There was a lot of talk about tax policy in the third debate, but much of it vague.  Curious what the tax policies are?  Well here is an apparently respectable summary by the Brookings Institute.

 The takeaway point:

The two candidates’ tax plans would have sharply different distributional effects. Senator McCain’s tax cuts would primarily benefit those with very high incomes, almost all of whom would receive large tax cuts that would, on average, raise their after-tax incomes by more than twice the average for all households. Many fewer households at the bottom of the income distribution would get tax cuts and those tax cuts would be small as a share of after-tax income. In marked contrast, Senator Obama offers much larger tax breaks to low- and middle-income taxpayers and would increase taxes on high-income taxpayers. The largest tax cuts, as a share of income, would go to those at the bottom of the income distribution, while taxpayers with the highest income would see their taxes rise significantly.

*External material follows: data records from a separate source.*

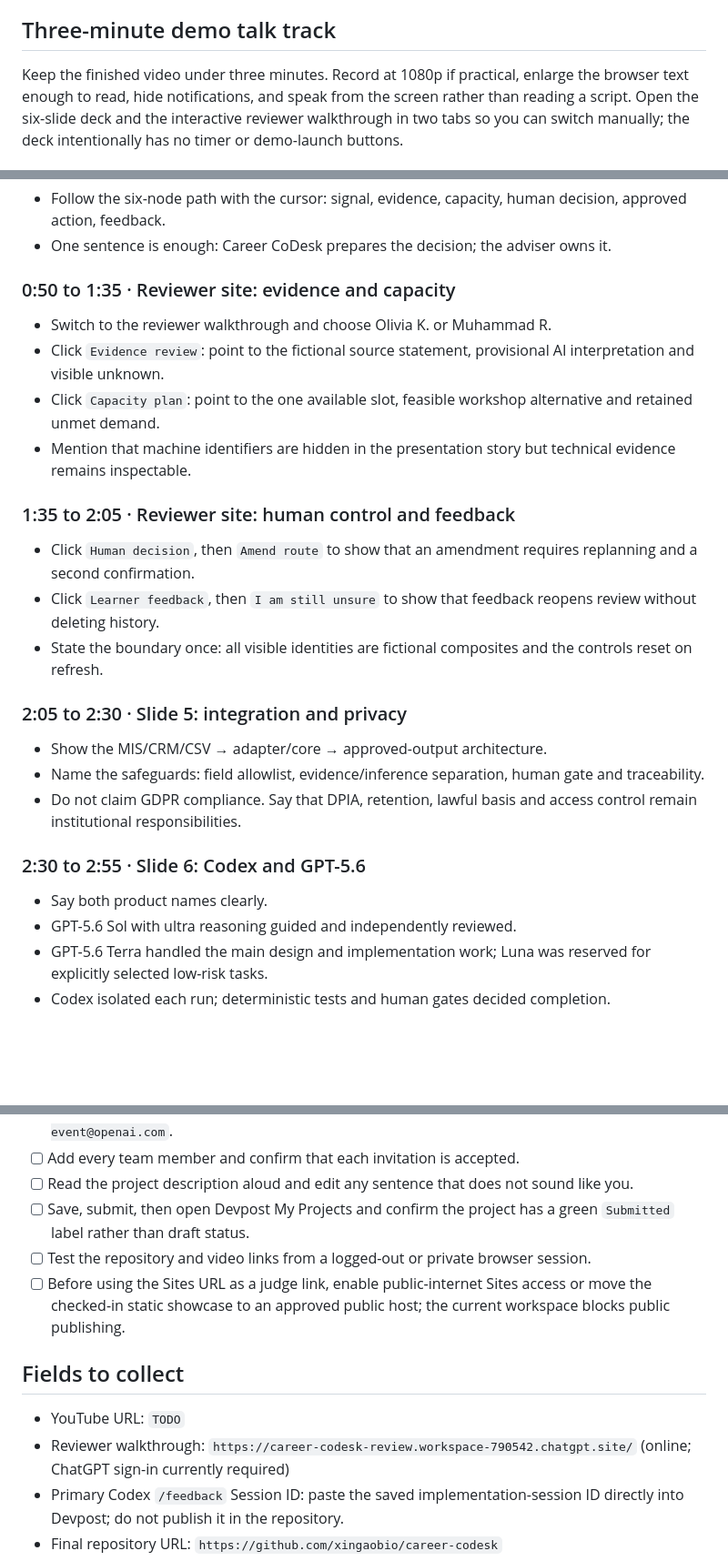
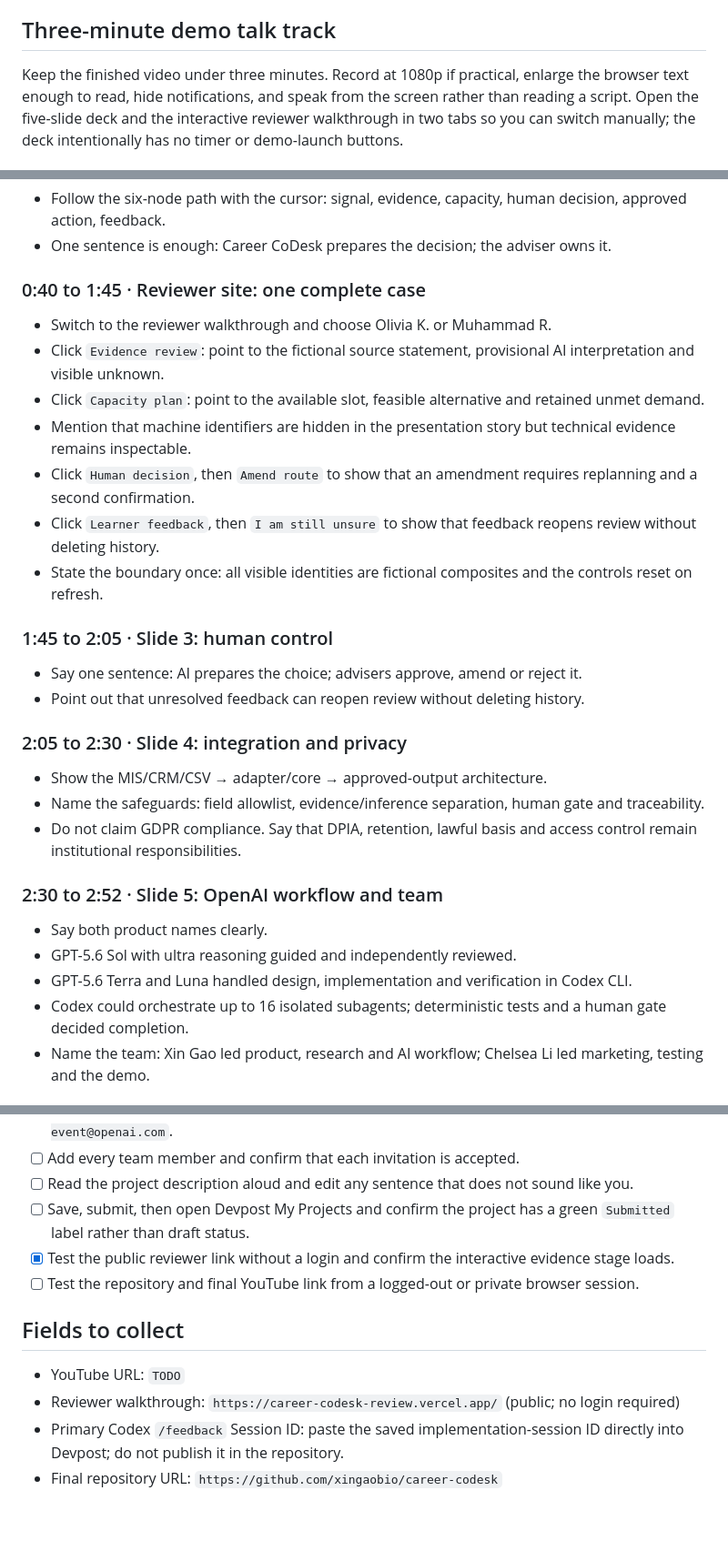
Before and after one commit to xingaobio/career-codesk, a Markdown page: SUBMISSION.md, 3 parts joined by grey strips. Shown: that part at 91% size. Rendered like a GitHub page; blank space fills up the shorter version.

```diff
--- a/SUBMISSION.md
+++ b/SUBMISSION.md
@@ -51,5 +51,5 @@ The next step is not to connect real college data. It is to test the workflow wi
 
 ## Three-minute demo talk track
 
-Keep the finished video under three minutes. Record at 1080p if practical, enlarge the browser text enough to read, hide notifications, and speak from the screen rather than reading a script. Open the six-slide deck and the interactive reviewer walkthrough in two tabs so you can switch manually; the deck intentionally has no timer or demo-launch buttons.
+Keep the finished video under three minutes. Record at 1080p if practical, enlarge the browser text enough to read, hide notifications, and speak from the screen rather than reading a script. Open the five-slide deck and the interactive reviewer walkthrough in two tabs so you can switch manually; the deck intentionally has no timer or demo-launch buttons.
 
@@ -64,29 +64,32 @@ Keep the finished video under three minutes. Record at 1080p if practical, enlar
 - Follow the six-node path with the cursor: signal, evidence, capacity, human decision, approved action, feedback.
 - One sentence is enough: Career CoDesk prepares the decision; the adviser owns it.
 
-### 0:50 to 1:35 · Reviewer site: evidence and capacity
+### 0:40 to 1:45 · Reviewer site: one complete case
 
 - Switch to the reviewer walkthrough and choose Olivia K. or Muhammad R.
 - Click `Evidence review`: point to the fictional source statement, provisional AI interpretation and visible unknown.
-- Click `Capacity plan`: point to the one available slot, feasible workshop alternative and retained unmet demand.
+- Click `Capacity plan`: point to the available slot, feasible alternative and retained unmet demand.
 - Mention that machine identifiers are hidden in the presentation story but technical evidence remains inspectable.
-
-### 1:35 to 2:05 · Reviewer site: human control and feedback
-
 - Click `Human decision`, then `Amend route` to show that an amendment requires replanning and a second confirmation.
 - Click `Learner feedback`, then `I am still unsure` to show that feedback reopens review without deleting history.
 - State the boundary once: all visible identities are fictional composites and the controls reset on refresh.
 
-### 2:05 to 2:30 · Slide 5: integration and privacy
+### 1:45 to 2:05 · Slide 3: human control
+
+- Say one sentence: AI prepares the choice; advisers approve, amend or reject it.
+- Point out that unresolved feedback can reopen review without deleting history.
+
+### 2:05 to 2:30 · Slide 4: integration and privacy
 
 - Show the MIS/CRM/CSV → adapter/core → approved-output architecture.
 - Name the safeguards: field allowlist, evidence/inference separation, human gate and traceability.
 - Do not claim GDPR compliance. Say that DPIA, retention, lawful basis and access control remain institutional responsibilities.
 
-### 2:30 to 2:55 · Slide 6: Codex and GPT-5.6
+### 2:30 to 2:52 · Slide 5: OpenAI workflow and team
 
 - Say both product names clearly.
 - GPT-5.6 Sol with ultra reasoning guided and independently reviewed.
-- GPT-5.6 Terra handled the main design and implementation work; Luna was reserved for explicitly selected low-risk tasks.
-- Codex isolated each run; deterministic tests and human gates decided completion.
+- GPT-5.6 Terra and Luna handled design, implementation and verification in Codex CLI.
+- Codex could orchestrate up to 16 isolated subagents; deterministic tests and a human gate decided completion.
+- Name the team: Xin Gao led product, research and AI workflow; Chelsea Li led marketing, testing and the demo.
 
@@ -121,13 +124,13 @@ Before recording:
 - [ ] Add every team member and confirm that each invitation is accepted.
 - [ ] Read the project description aloud and edit any sentence that does not sound like you.
 - [ ] Save, submit, then open Devpost My Projects and confirm the project has a green `Submitted` label rather than draft status.
-- [ ] Test the repository and video links from a logged-out or private browser session.
-- [ ] Before using the Sites URL as a judge link, enable public-internet Sites access or move the checked-in static showcase to an approved public host; the current workspace blocks public publishing.
+- [x] Test the public reviewer link without a login and confirm the interactive evidence stage loads.
+- [ ] Test the repository and final YouTube link from a logged-out or private browser session.
 
 ## Fields to collect
 
 - YouTube URL: `TODO`
-- Reviewer walkthrough: `https://career-codesk-review.workspace-790542.chatgpt.site/` (online; ChatGPT sign-in currently required)
+- Reviewer walkthrough: `https://career-codesk-review.vercel.app/` (public; no login required)
 - Primary Codex `/feedback` Session ID: paste the saved implementation-session ID directly into Devpost; do not publish it in the repository.
 - Final repository URL: `https://github.com/xingaobio/career-codesk`
 - Team invitations accepted: `TODO`
```
Also changed, not shown: other parts of SUBMISSION.md (+4 -4 lines), README.md (+10 -3 lines), showcase/README.md (+2 -0 lines), docs/team/chelsea-li.png (added), docs/team/xin-gao.png (added), 5 other files.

It’s a hard sell for Republicans.  Because the Republican goal for the income tax is a flat tax (a single percentage of income regardless of income) and the current income tax is progressive (higher rates for higher income levels), Republican proposals are inevitably exposed to the charge that they primarily benefit the wealthy.

And how does the Republican party recover from Obama’s proposed entrenching of the progressive system of taxation?  Does the next Republican administration simply reverse the tax hike for those affected?  Imagine the outroar if a tax cut were to benefit only the wealthiest 5% of Americans.  The desire to avoid this is probably why McCain has tacked on meager tax cuts for middle and lower class Americans as well.  The most straightforward way, of course, to flatten the tax rate would be to drastically lower the rate for the wealth while increasing  the tax rate for the middle/lower class.  Where does that lie on the impossibility spectrum?

A fair tax policy is a hard sell, and Obama’s inevitable victory will make it harder.  Yet another reason for me to be depressed by the Obama victory.